and seemingly nobody else has done this before where I could copy the approach.
It's not that it's not doable, it's just that depending on the data used there are many nuances, and that usually other approaches are better.
For example, extracting clean vectors out of possibly highly erratic rasters is an extremely difficult task. You can use many 9 facilities to assist in that task (see, for example, the Trace template in the Transform pane), but reducing it to a "copy this" approach is not realistic.
That's not just a 9 deal, by the way, as many books and papers have been written on the ins and outs of extracting vectors from raster images. The usual problem is that you end up with so many errors that it would have been easier to vectorize manually than to hunt for and replace errors that are in the result of an automated process.

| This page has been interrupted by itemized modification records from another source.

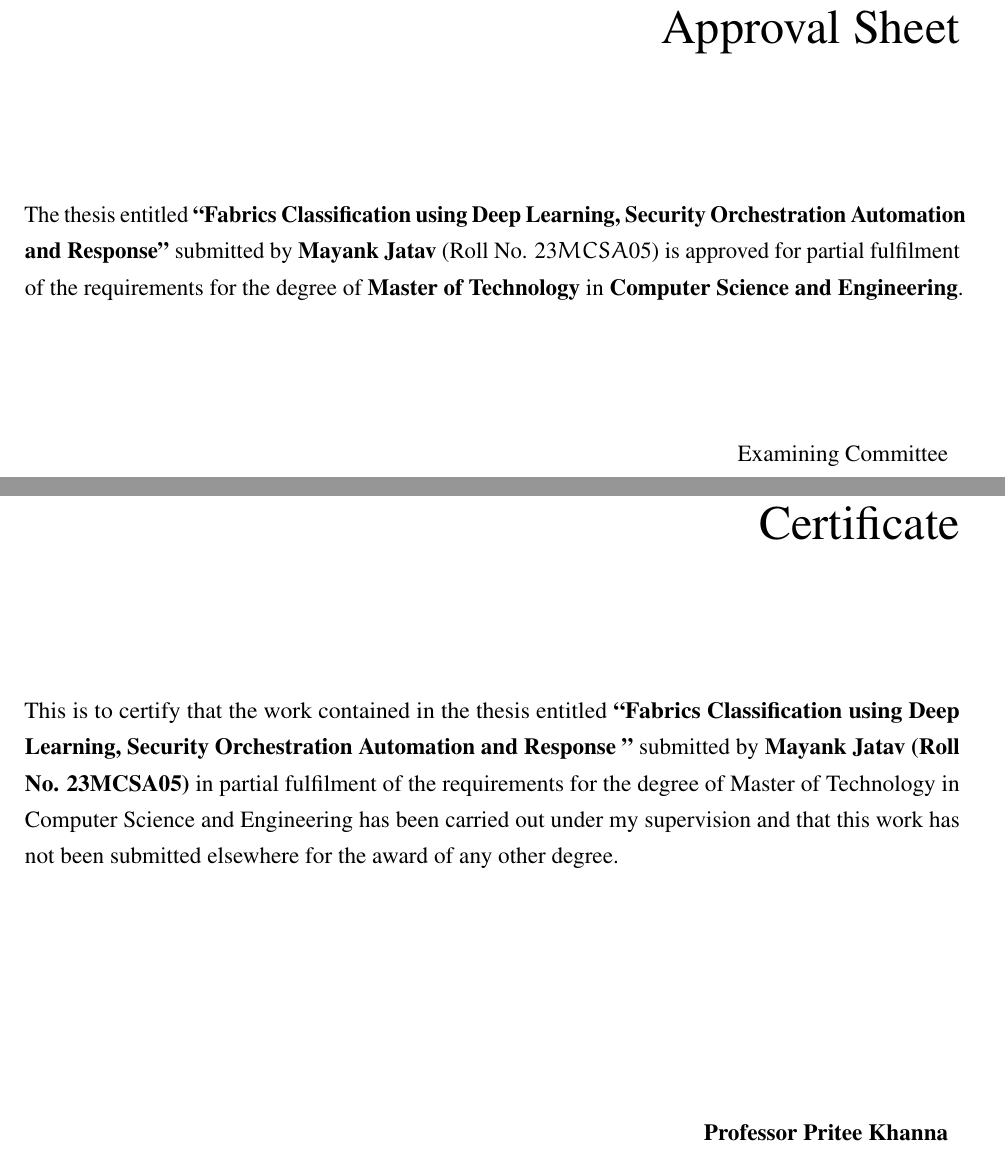
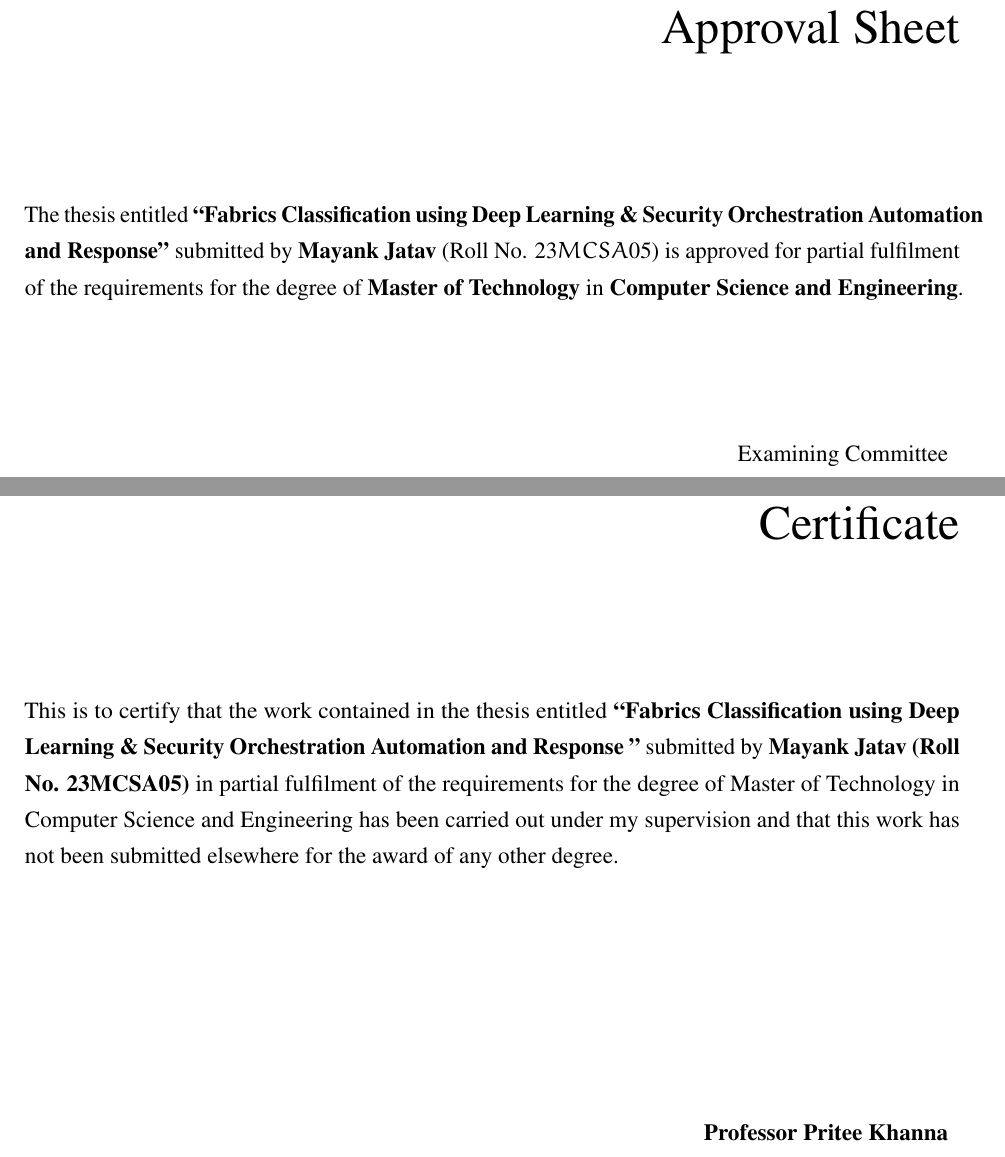
Before and after one commit to MayankJatav/MastersThesis, a LaTeX thesis (thesis.tex, which reads contents/approval.tex, contents/certificate.tex): two parts of pages 3 and 5 of 31, joined at a grey line, cut so that both start at the same text. Compiled offline with pdfLaTeX.

Commit message:
Title Updates

```diff
--- a/contents/approval.tex
+++ b/contents/approval.tex
@@ -6,7 +6,7 @@
 
 %%%%%%%%%%%%%%%%%%%%%%%%%%%%%%%%%%%%%%%%%%%%%%%%%%%%%%%%%%%%%%%%%%%%%%%%%%%%%%%%%%%%%%%%%%%%%%%%%%%%%%
 
-\nohyphens{The thesis entitled \textbf{``Fabrics Classification using Deep Learning, Security Orchestration Automation and Response''} submitted by \textbf{Mayank Jatav} (Roll No. $23MCSA05$) is approved for partial fulfilment of the requirements for the degree of {\it \bf Master of Technology} in {\it \bf Computer Science and Engineering}.}
+\nohyphens{The thesis entitled \textbf{``Fabrics Classification using Deep Learning \& Security Orchestration Automation and Response''} submitted by \textbf{Mayank Jatav} (Roll No. $23MCSA05$) is approved for partial fulfilment of the requirements for the degree of {\it \bf Master of Technology} in {\it \bf Computer Science and Engineering}.}
 
 %%%%%%%%%%%%%%%%%%%%%%%%%%%%%%%%%%%%%%%%%%%%%%%%%%%%%%%%%%%%%%%%%%%%%%%%%%%%%%%%%%%%%%%%%%%%%%%%%%%%%%
 
--- a/contents/certificate.tex
+++ b/contents/certificate.tex
@@ -7,7 +7,7 @@
 
 %%%%%%%%%%%%%%%%%%%%%%%%%%%%%%%%%%%%%%%%%%%%%%%%%%%%%%%%%%%%%%%%%%%%%%%%%%%%%%%%%%%%%%%%%%%%%%%%%%%%%%
 
-\nohyphens{This is to certify that the work contained in the thesis entitled \textbf{\textquotedblleft Fabrics Classification using Deep Learning, Security Orchestration Automation and Response \textquotedblright} submitted by \textbf{Mayank Jatav (Roll No. 23MCSA05)} in partial fulfilment of the requirements for the degree of Master of Technology in Computer Science and Engineering has been carried out under my supervision and that this work has not been submitted elsewhere for the award of any other degree.}
+\nohyphens{This is to certify that the work contained in the thesis entitled \textbf{\textquotedblleft Fabrics Classification using Deep Learning \& Security Orchestration Automation and Response \textquotedblright} submitted by \textbf{Mayank Jatav (Roll No. 23MCSA05)} in partial fulfilment of the requirements for the degree of Master of Technology in Computer Science and Engineering has been carried out under my supervision and that this work has not been submitted elsewhere for the award of any other degree.}
 
 %%%%%%%%%%%%%%%%%%%%%%%%%%%%%%%%%%%%%%%%%%%%%%%%%%%%%%%%%%%%%%%%%%%%%%%%%%%%%%%%%%%%%%%%%%%%%%%%%%%%%%
 
```
Also changed, not shown: contents/declaration.tex (+1 -1 lines), contents/title_page.tex (+1 -0 lines), thesis.tex (+4 -4 lines).
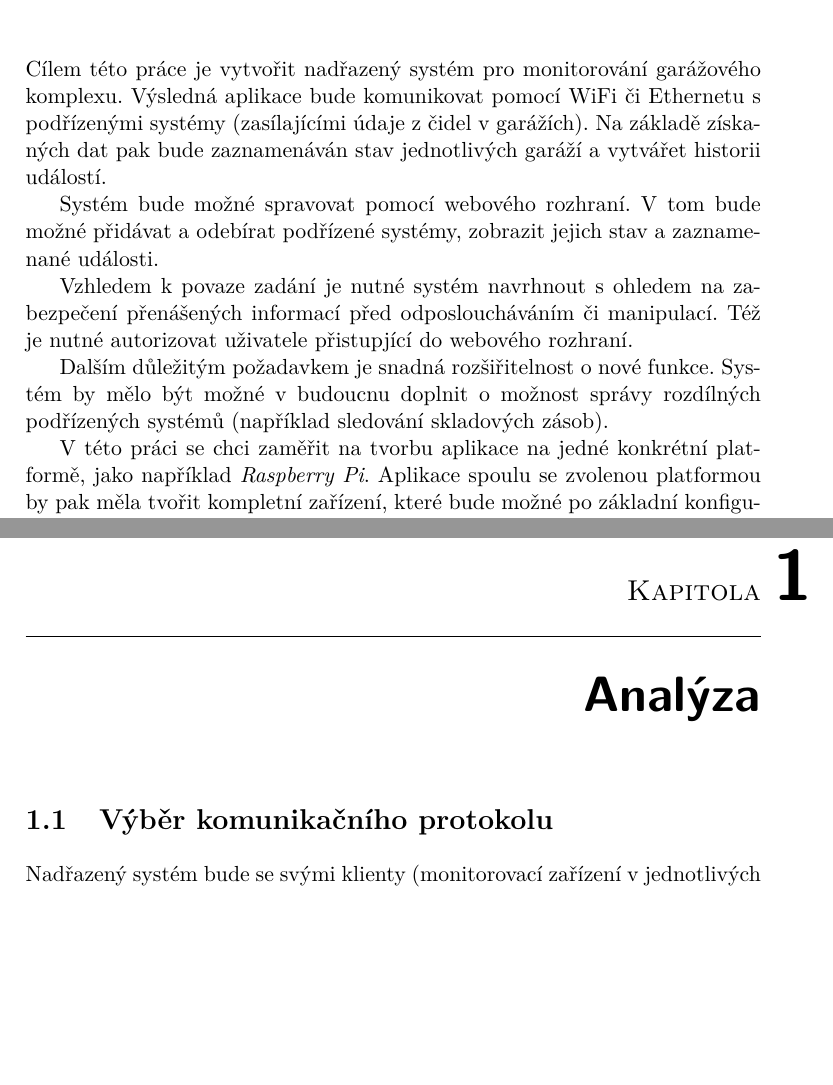
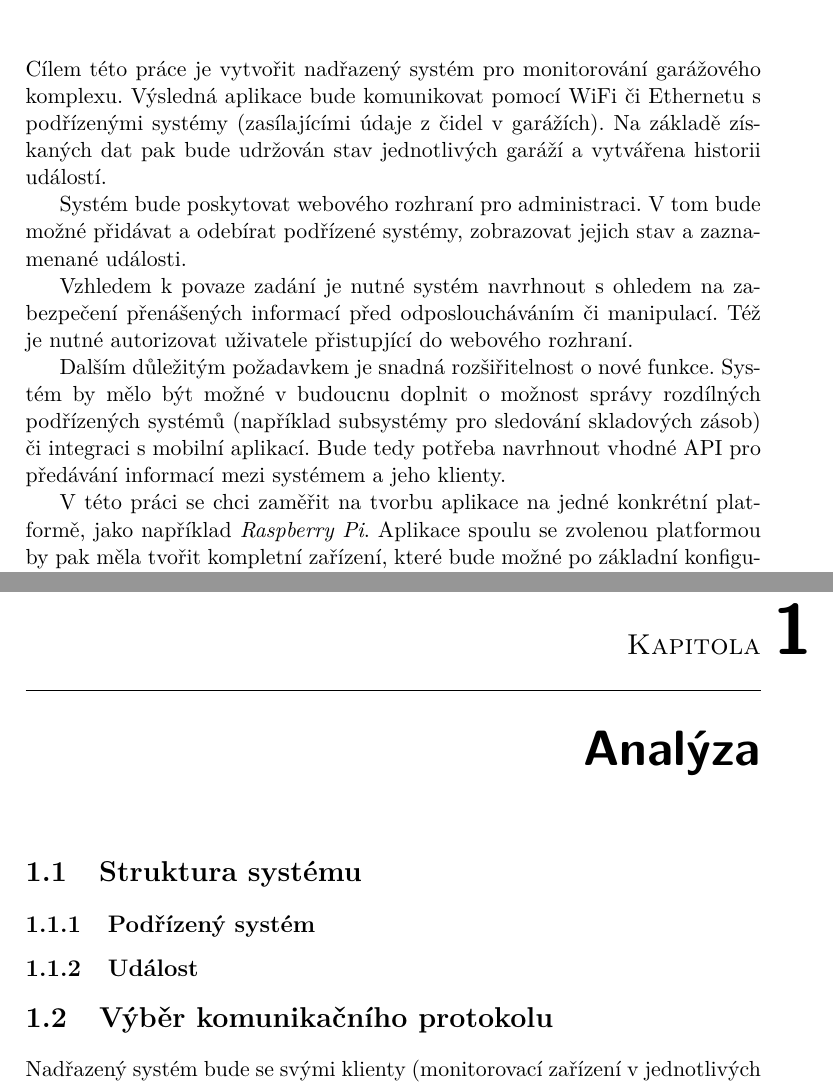
Before and after one commit to ggljzr/mi-dip, a LaTeX thesis (DP_Cervenka_Ondrej_2018.tex, which reads chapters/analyza.tex, chapters/uvod.tex): two parts of pages 15 and 17 of 31, joined at a grey line, cut so that both start at the same text, the shorter picture padded with empty space. Compiled offline with pdfLaTeX.

Commit message:
acknowledgements, intro -- wip

```diff
--- a/DP_Cervenka_Ondrej_2018.tex
+++ b/DP_Cervenka_Ondrej_2018.tex
@@ -24,7 +24,7 @@
 \authorWithDegrees{Bc. Ondřej Červenka} %jméno autora včetně současných akademických titulů
 \author{Ondřej Červenka} %jméno autora bez akademických titulů
 \supervisor{Ing. Martin Daňhel}
-\acknowledgements{Doplňte, máte-li komu a za co děkovat. V~opačném případě úplně odstraňte tento příkaz.}
+\acknowledgements{Děkuji panu  Ing. Martinu Daňhelovi za čas, který mi věnoval a zejména za cenné rady a odborné vedení mé bakalářské práce.}
 \abstractCS{V~několika větách shrňte obsah a přínos této práce v~češtině. Po přečtení abstraktu by se čtenář měl mít čtenář dost informací pro rozhodnutí, zda chce Vaši práci číst.}
 \abstractEN{Sem doplňte ekvivalent abstraktu Vaší práce v~angličtině.}
 \placeForDeclarationOfAuthenticity{V~Praze}
--- a/chapters/analyza.tex
+++ b/chapters/analyza.tex
@@ -1,4 +1,10 @@
 \chapter{Analýza}
+
+\section{Struktura systému}
+
+\subsection{Podřízený systém}
+
+\subsection{Událost}
 
 \section{Výběr komunikačního protokolu}
 
--- a/chapters/uvod.tex
+++ b/chapters/uvod.tex
@@ -1,10 +1,10 @@
-Cílem této práce je vytvořit nadřazený systém pro monitorování garážového komplexu. Výsledná aplikace bude komunikovat pomocí WiFi či Ethernetu s podřízenými systémy (zasílajícími údaje z čidel v garážích). Na základě získaných dat pak bude zaznamenáván stav jednotlivých garáží a vytvářet historii událostí.
+Cílem této práce je vytvořit nadřazený systém pro monitorování garážového komplexu. Výsledná aplikace bude komunikovat pomocí WiFi či Ethernetu s podřízenými systémy (zasílajícími údaje z čidel v garážích). Na základě získaných dat pak bude udržován stav jednotlivých garáží a vytvářena historii událostí.
 
-Systém bude možné spravovat pomocí webového rozhraní. V tom bude možné přidávat a odebírat podřízené systémy, zobrazit jejich stav a zaznamenané události.
+Systém bude poskytovat webového rozhraní pro administraci. V tom bude možné přidávat a odebírat podřízené systémy, zobrazovat jejich stav a zaznamenané události.
 
 Vzhledem k povaze zadání je nutné systém navrhnout s ohledem na zabezpečení přenášených informací před odposloucháváním či manipulací. Též je nutné autorizovat uživatele přistupjící do webového rozhraní.
 
-Dalším důležitým požadavkem je snadná rozšiřitelnost o nové funkce. Systém by mělo být možné v budoucnu doplnit o možnost správy rozdílných podřízených systémů (například sledování skladových zásob).
+Dalším důležitým požadavkem je snadná rozšiřitelnost o nové funkce. Systém by mělo být možné v budoucnu doplnit o možnost správy rozdílných podřízených systémů (například subsystémy pro sledování skladových zásob) či integraci s mobilní aplikací. Bude tedy potřeba navrhnout vhodné API pro předávání informací mezi systémem a jeho klienty.
 
 V této práci se chci zaměřit na tvorbu aplikace na jedné konkrétní platformě, jako například \textit{Raspberry Pi}. Aplikace spoulu se zvolenou platformou by pak měla tvořit kompletní zařízení, které bude možné po základní konfiguraci (připojení do WiFi sítě, nastavení hesla) hned nasadit.
 
```
Also changed, not shown: DP_Cervenka_Ondrej_2018.pdf.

An example of that, tons of errors despite having unlimited budget and using the latest techniques, is in the user manual here. That's one reason there are so many contractors in low cost labor areas around the world who specialize in manual digitizing.
Instead of trying to extract vectors from raster data, it is usually much better to invest time into finding the vector data set that was originally used to create, say, the WMS.
That might not always be possible, because the reason some organizations (not all, but some) publish vector data in raster form via WMS is precisely because they do not want you to have the vector data. They want to keep it for themselves. So they publish it in a form which deliberately obfuscates the data, so you can see a view of it that they prepare, but you can't get at the actual data itself.
If despite their disinclination to provide you with the data you want to grab that data anyway, by scraping the WMS tiles and then reverse-engineering from raster to vector to try to break their obfuscation, you have your work cut out for you.